WHAT YOU ARE ASKED TO DO. Write the lines below out exactly, dropping each picture.

[Extracted records]
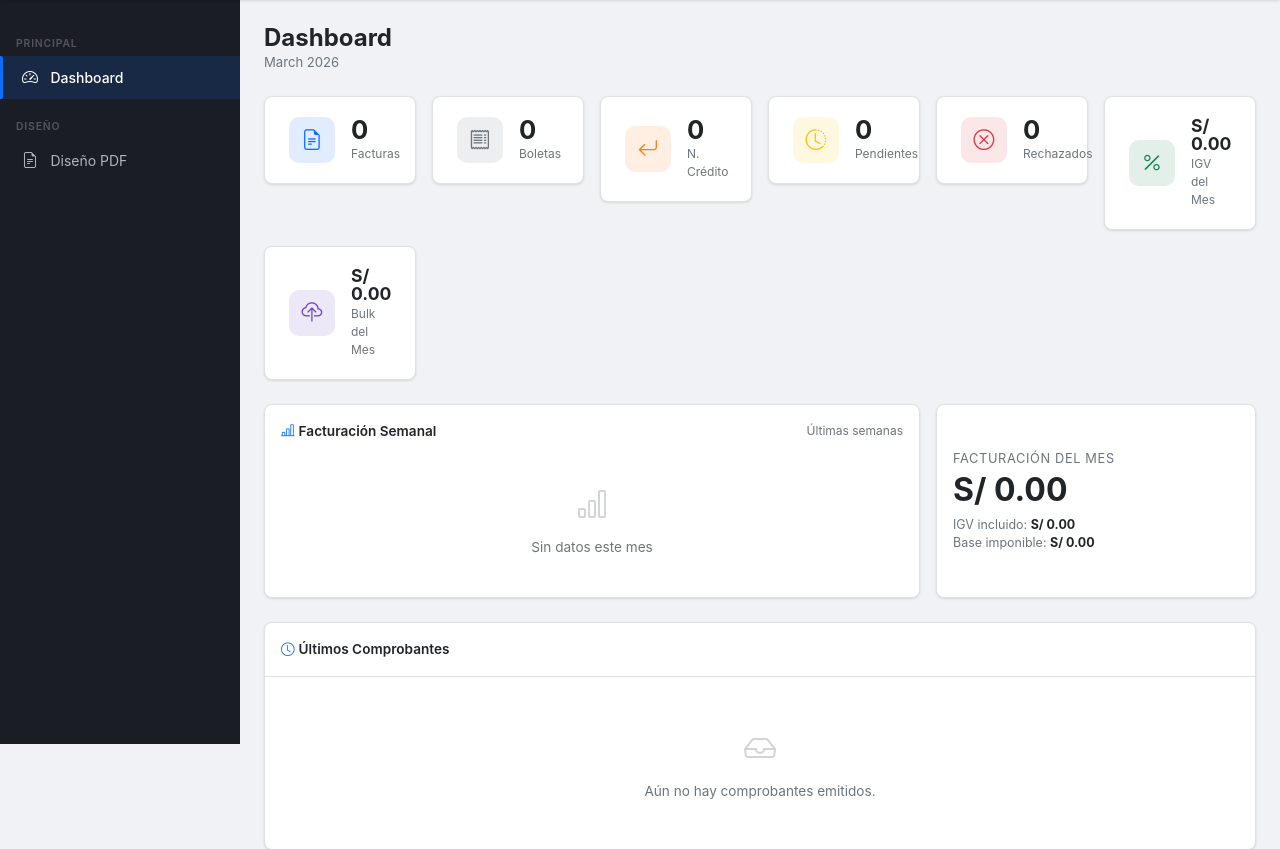
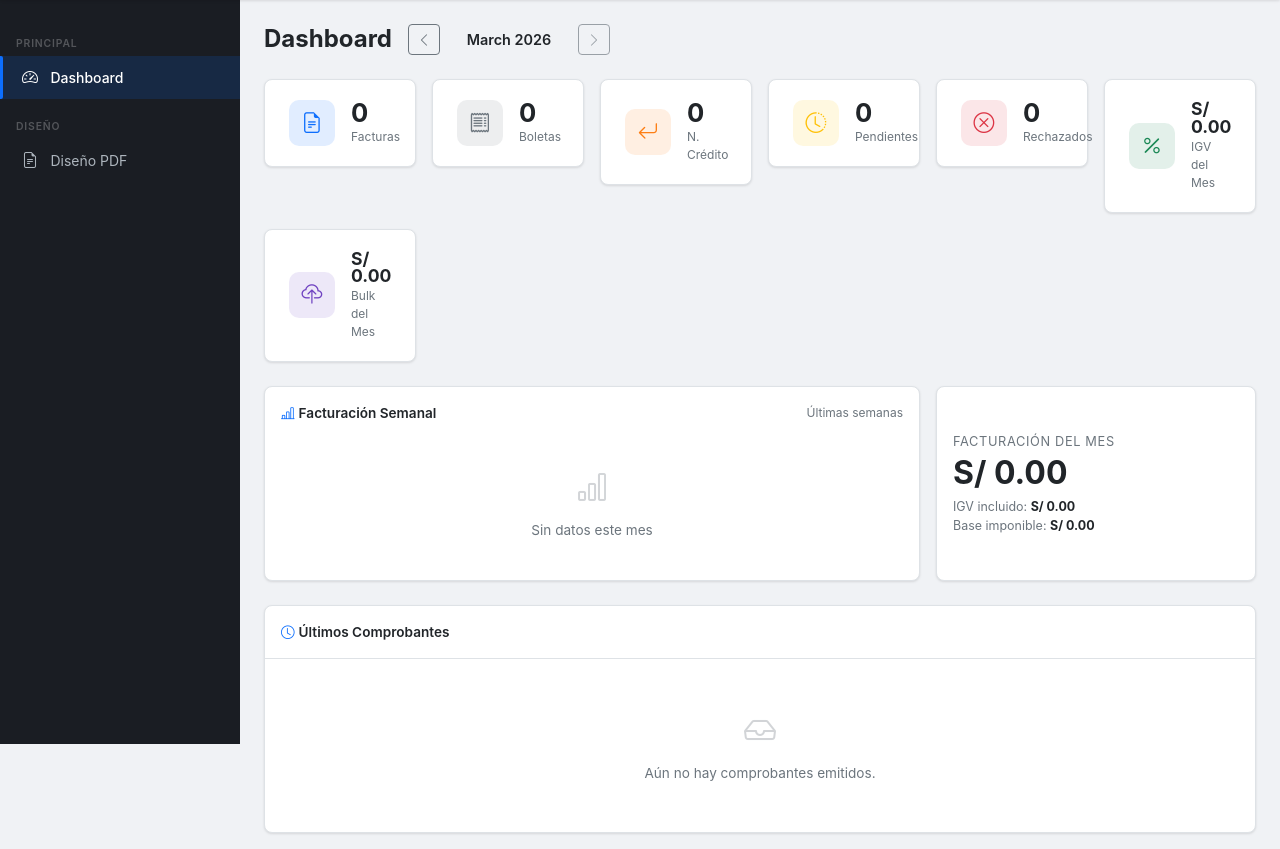
Before and after one commit to mickstmt/ArdavFact, a Flask app: page / in a window 1280 px wide. Shown: the part 56-905 px from the top of the page. Run offline with Flask 3, Linux system fonts and the light colour scheme; the visitor is signed in with stand-in values (Sample User, id 1); data that the repository does not hold is empty; some libraries are stand-ins or nearby versions.

Commit message:
feat: navegación por meses en el dashboard
Agrega flechas prev/next al header del dashboard para consultar
meses anteriores. Acepta ?mes=M&anio=A como query params.
La flecha siguiente se deshabilita en el mes actual.

Co-Authored-By: Claude Sonnet 4.6 <noreply@anthropic.com>

```diff
--- a/app/blueprints/dashboard/routes.py
+++ b/app/blueprints/dashboard/routes.py
@@ -1,7 +1,7 @@
 """Rutas del dashboard principal."""
 from datetime import datetime, date
 from decimal import Decimal
-from flask import render_template
+from flask import render_template, request
 from flask_login import login_required, current_user
 from sqlalchemy import func, extract
 from app.extensions import db
@@ -13,8 +13,27 @@ from . import dashboard_bp
 @login_required
 def index():
     hoy = date.today()
-    mes = hoy.month
-    anio = hoy.year
+    try:
+        mes  = int(request.args.get('mes',  hoy.month))
+        anio = int(request.args.get('anio', hoy.year))
+        if not (1 <= mes <= 12):
+            mes = hoy.month
+        if anio < 2000:
+            anio = hoy.year
+    except (ValueError, TypeError):
+        mes, anio = hoy.month, hoy.year
+
+    es_mes_actual = (mes == hoy.month and anio == hoy.year)
+
+    # Navegación prev/next
+    if mes == 1:
+        mes_prev, anio_prev = 12, anio - 1
+    else:
+        mes_prev, anio_prev = mes - 1, anio
+    if mes == 12:
+        mes_next, anio_next = 1, anio + 1
+    else:
+        mes_next, anio_next = mes + 1, anio
 
     # Estados activos (excluye borradores y rechazados para conteo de emisión)
     estados_activos = ['PENDIENTE', 'ENVIADO', 'ACEPTADO']
@@ -92,6 +111,8 @@ def index():
         .all()
     )
 
+    mes_nombre = date(anio, mes, 1).strftime('%B %Y')
+
     return render_template('dashboard/index.html',
         total_bulk_mes=total_bulk_mes,
         facturas_mes=facturas_mes,
@@ -104,5 +125,8 @@ def index():
         grafico_labels=grafico_labels,
         grafico_data=grafico_data,
         ultimos=ultimos,
-        mes_nombre=hoy.strftime('%B %Y'),
+        mes_nombre=mes_nombre,
+        es_mes_actual=es_mes_actual,
+        mes_prev=mes_prev, anio_prev=anio_prev,
+        mes_next=mes_next, anio_next=anio_next,
     )
--- a/app/templates/dashboard/index.html
+++ b/app/templates/dashboard/index.html
@@ -35,9 +35,24 @@
 
 {% block content %}
 <div class="d-flex align-items-center justify-content-between mb-4">
-  <div>
-    <h4 class="fw-bold mb-0" style="color:var(--af-text);">Dashboard</h4>
-    <p class="mb-0" style="font-size:0.82rem; color:var(--af-text-muted);">{{ mes_nombre | title }}</p>
+  <div class="d-flex align-items-center gap-2">
+    <div>
+      <h4 class="fw-bold mb-0" style="color:var(--af-text);">Dashboard</h4>
+    </div>
+    <div class="d-flex align-items-center gap-1 ms-2">
+      <a href="{{ url_for('dashboard.index', mes=mes_prev, anio=anio_prev) }}"
+         class="btn btn-sm btn-outline-secondary" title="Mes anterior">
+        <i class="bi bi-chevron-left"></i>
+      </a>
+      <span class="px-2 fw-semibold" style="font-size:0.9rem; color:var(--af-text); min-width:130px; text-align:center;">
+        {{ mes_nombre | title }}
+      </span>
+      <a href="{{ url_for('dashboard.index', mes=mes_next, anio=anio_next) }}"
+         class="btn btn-sm btn-outline-secondary {% if es_mes_actual %}disabled{% endif %}"
+         title="Mes siguiente">
+        <i class="bi bi-chevron-right"></i>
+      </a>
+    </div>
   </div>
   {% if current_user.tiene_permiso('ventas.crear') %}
   <a href="{{ url_for('ventas.nueva_venta') }}" class="af-btn-primary">
```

YOUR SOLUTION.
Before and after one commit to mickstmt/ArdavFact, a Flask app: page / in a window 1280 px wide. Shown: the part 56-905 px from the top of the page. Run offline with Flask 3, Linux system fonts and the light colour scheme; the visitor is signed in with stand-in values (Sample User, id 1); data that the repository does not hold is empty; some libraries are stand-ins or nearby versions.

Commit message:
feat: navegación por meses en el dashboard
Agrega flechas prev/next al header del dashboard para consultar
meses anteriores. Acepta ?mes=M&anio=A como query params.
La flecha siguiente se deshabilita en el mes actual.

Co-Authored-By: Claude Sonnet 4.6 <noreply@anthropic.com>

```diff
--- a/app/blueprints/dashboard/routes.py
+++ b/app/blueprints/dashboard/routes.py
@@ -1,7 +1,7 @@
 """Rutas del dashboard principal."""
 from datetime import datetime, date
 from decimal import Decimal
-from flask import render_template
+from flask import render_template, request
 from flask_login import login_required, current_user
 from sqlalchemy import func, extract
 from app.extensions import db
@@ -13,8 +13,27 @@ from . import dashboard_bp
 @login_required
 def index():
     hoy = date.today()
-    mes = hoy.month
-    anio = hoy.year
+    try:
+        mes  = int(request.args.get('mes',  hoy.month))
+        anio = int(request.args.get('anio', hoy.year))
+        if not (1 <= mes <= 12):
+            mes = hoy.month
+        if anio < 2000:
+            anio = hoy.year
+    except (ValueError, TypeError):
+        mes, anio = hoy.month, hoy.year
+
+    es_mes_actual = (mes == hoy.month and anio == hoy.year)
+
+    # Navegación prev/next
+    if mes == 1:
+        mes_prev, anio_prev = 12, anio - 1
+    else:
+        mes_prev, anio_prev = mes - 1, anio
+    if mes == 12:
+        mes_next, anio_next = 1, anio + 1
+    else:
+        mes_next, anio_next = mes + 1, anio
 
     # Estados activos (excluye borradores y rechazados para conteo de emisión)
     estados_activos = ['PENDIENTE', 'ENVIADO', 'ACEPTADO']
@@ -92,6 +111,8 @@ def index():
         .all()
     )
 
+    mes_nombre = date(anio, mes, 1).strftime('%B %Y')
+
     return render_template('dashboard/index.html',
         total_bulk_mes=total_bulk_mes,
         facturas_mes=facturas_mes,
@@ -104,5 +125,8 @@ def index():
         grafico_labels=grafico_labels,
         grafico_data=grafico_data,
         ultimos=ultimos,
-        mes_nombre=hoy.strftime('%B %Y'),
+        mes_nombre=mes_nombre,
+        es_mes_actual=es_mes_actual,
+        mes_prev=mes_prev, anio_prev=anio_prev,
+        mes_next=mes_next, anio_next=anio_next,
     )
--- a/app/templates/dashboard/index.html
+++ b/app/templates/dashboard/index.html
@@ -35,9 +35,24 @@
 
 {% block content %}
 <div class="d-flex align-items-center justify-content-between mb-4">
-  <div>
-    <h4 class="fw-bold mb-0" style="color:var(--af-text);">Dashboard</h4>
-    <p class="mb-0" style="font-size:0.82rem; color:var(--af-text-muted);">{{ mes_nombre | title }}</p>
+  <div class="d-flex align-items-center gap-2">
+    <div>
+      <h4 class="fw-bold mb-0" style="color:var(--af-text);">Dashboard</h4>
+    </div>
+    <div class="d-flex align-items-center gap-1 ms-2">
+      <a href="{{ url_for('dashboard.index', mes=mes_prev, anio=anio_prev) }}"
+         class="btn btn-sm btn-outline-secondary" title="Mes anterior">
+        <i class="bi bi-chevron-left"></i>
+      </a>
+      <span class="px-2 fw-semibold" style="font-size:0.9rem; color:var(--af-text); min-width:130px; text-align:center;">
+        {{ mes_nombre | title }}
+      </span>
+      <a href="{{ url_for('dashboard.index', mes=mes_next, anio=anio_next) }}"
+         class="btn btn-sm btn-outline-secondary {% if es_mes_actual %}disabled{% endif %}"
+         title="Mes siguiente">
+        <i class="bi bi-chevron-right"></i>
+      </a>
+    </div>
   </div>
   {% if current_user.tiene_permiso('ventas.crear') %}
   <a href="{{ url_for('ventas.nueva_venta') }}" class="af-btn-primary">
```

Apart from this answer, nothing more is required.